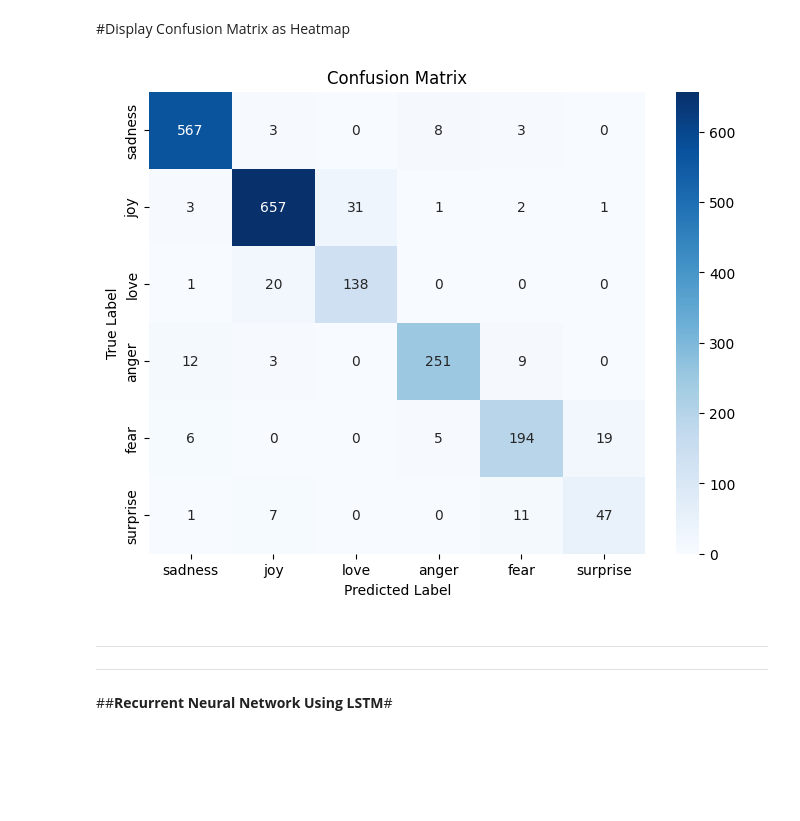
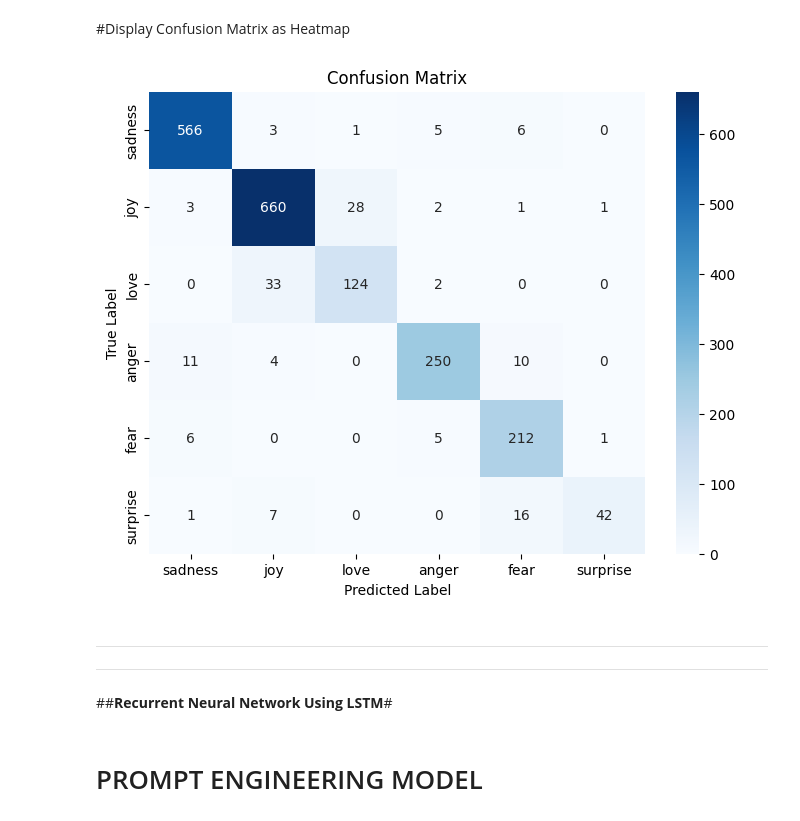
Before and after one commit to essat20/NLP-CW, a Jupyter notebook: NLP_CW_2.ipynb, the cells around one changed output. Cells and saved outputs as stored; diff of their text form; code cells hidden in the pictures; blank space fills up the shorter version.

```diff
--- a/NLP_CW_2.ipynb
+++ b/NLP_CW_2.ipynb
@@ -151,8 +151,27 @@ def train(model, train_loader, optimizer, loss_fn, device, epoch_num):
 
     return epoch_losses
 
+# evaluation for confusion matrix
+def evaluate_cf(model, test_loader, device):
+    model.eval()
+    predictions = []
+    labels = []
+    with torch.no_grad():
+        for batch in test_loader:
+            input_ids = batch['input_ids'].to(device)
+            attention_mask = batch['attention_mask'].to(device)
+            batch_labels = batch['label'].to(device)
 
-# Define the evaluation loop
+            outputs = model(input_ids, attention_mask)
+            batch_predictions = torch.argmax(outputs, dim=1)
+
+            predictions.extend(batch_predictions.tolist())
+            labels.extend(batch_labels.tolist())
+
+    return predictions, labels
+
+
+# evaluation for loss/epoch
 def evaluate(model, test_loader, device):
     model.eval()
     correct, total = 0, 0
@@ -240,17 +259,17 @@ Test Accuracy: 0.927
 # %% [markdown]
 #Display Confusion Matrix as Heatmap
 # %%
-predictions, labels = evaluate(model, test_loader, device)
+predictions, labels = evaluate_cf(model, test_loader, device)
 conf_matrix = confusion_matrix(labels, predictions)
 
 plt.figure(figsize=(8, 6))
 sb.heatmap(conf_matrix, annot=True, fmt="d", cmap="Blues", xticklabels=dataset['train'].features['label'].names, yticklabels=dataset['train'].features['label'].names)
 plt.xlabel('Predicted Label')
 plt.ylabel('True Label')
 plt.title('Confusion Matrix')
 plt.show()
 # %% [output]
-[figure, old version]
+[figure, new version]
 # %% [markdown]
 ---
 ---
@@ -257,0 +429,2 @@ plt.show()
+# %% [markdown]
+# PROMPT ENGINEERING MODEL
```
Also changed, not shown: parts of 4 cells of this notebook.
+-------+
▶ **Problem to work on**:
Copy every line of the listing where the word "device" appears.

▶ **Solution for this task**:
@@ -151,8 +151,27 @@ def train(model, train_loader, optimizer, loss_fn, device, epoch_num):
+def evaluate_cf(model, test_loader, device):
+            input_ids = batch['input_ids'].to(device)
+            attention_mask = batch['attention_mask'].to(device)
+            batch_labels = batch['label'].to(device)
 def evaluate(model, test_loader, device):
-predictions, labels = evaluate(model, test_loader, device)
+predictions, labels = evaluate_cf(model, test_loader, device)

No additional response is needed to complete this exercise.